Marcion, Adolf von Harnack, and the OT

Here's a quote from Adolf von Harnack on Marcion and the OT:

"To reject the Old Testament in the second century was a mistake which the Church rightly repudiated; to retain it in the sixteenth century was a fate which the Reformtion could not yet avoid; but to continue to keep it in Protestantism as a canonical document after the nineteenth century is the consequence of religious and ecclesiastical paralysis" (Marcion, 418).

Well not much to say after that one!


Rod said...

I am not shocked. Oh, Liberal German protestantism at its best.

Gordon Kennedy said...
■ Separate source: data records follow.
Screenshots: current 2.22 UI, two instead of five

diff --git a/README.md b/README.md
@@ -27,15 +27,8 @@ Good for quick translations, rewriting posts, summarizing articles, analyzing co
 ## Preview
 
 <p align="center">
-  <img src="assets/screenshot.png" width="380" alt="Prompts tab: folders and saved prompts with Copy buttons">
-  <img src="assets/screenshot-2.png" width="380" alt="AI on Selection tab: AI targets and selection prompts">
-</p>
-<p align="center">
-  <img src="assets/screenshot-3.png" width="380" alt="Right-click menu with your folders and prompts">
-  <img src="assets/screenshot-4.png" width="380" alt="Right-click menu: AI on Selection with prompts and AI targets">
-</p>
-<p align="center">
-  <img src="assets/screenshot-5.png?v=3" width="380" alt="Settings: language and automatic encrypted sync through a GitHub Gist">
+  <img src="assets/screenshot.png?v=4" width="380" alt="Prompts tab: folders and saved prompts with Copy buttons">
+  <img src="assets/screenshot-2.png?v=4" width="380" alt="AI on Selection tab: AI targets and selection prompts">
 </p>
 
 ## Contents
I was distressed by this quote, but have waited until now to comment. I've been reading Eberhard Bethge's Biography of Dietrich Bonhoeffer. In 1936-37 the seminarians from Finkenwalde undertook missions in districts near the seminary. Bethge writes, 'The seminarians found it impossible to establish contact with people who were openly hostile and others who had been intimidated [by teh Gestapo]. In another locality fifteen of forty-four confirmation candidates attended the first class and only three came to the next one - because the Old Testament prophets had been mentioned and these prophets were Jews.'
The desire to reject the Old Testament on the part of scholars like von Harnack was either part of, or was used to fuel anti-semitism in 1930's Germany. For many Christians and millions of Jews this was not an obscure scholarly dispute about the place of the OT in the church, but a matter of life and death.
This liberal protestant scholarship is something that should be the subject of repentance in the church as we review the effects it has had in the world, and in the church.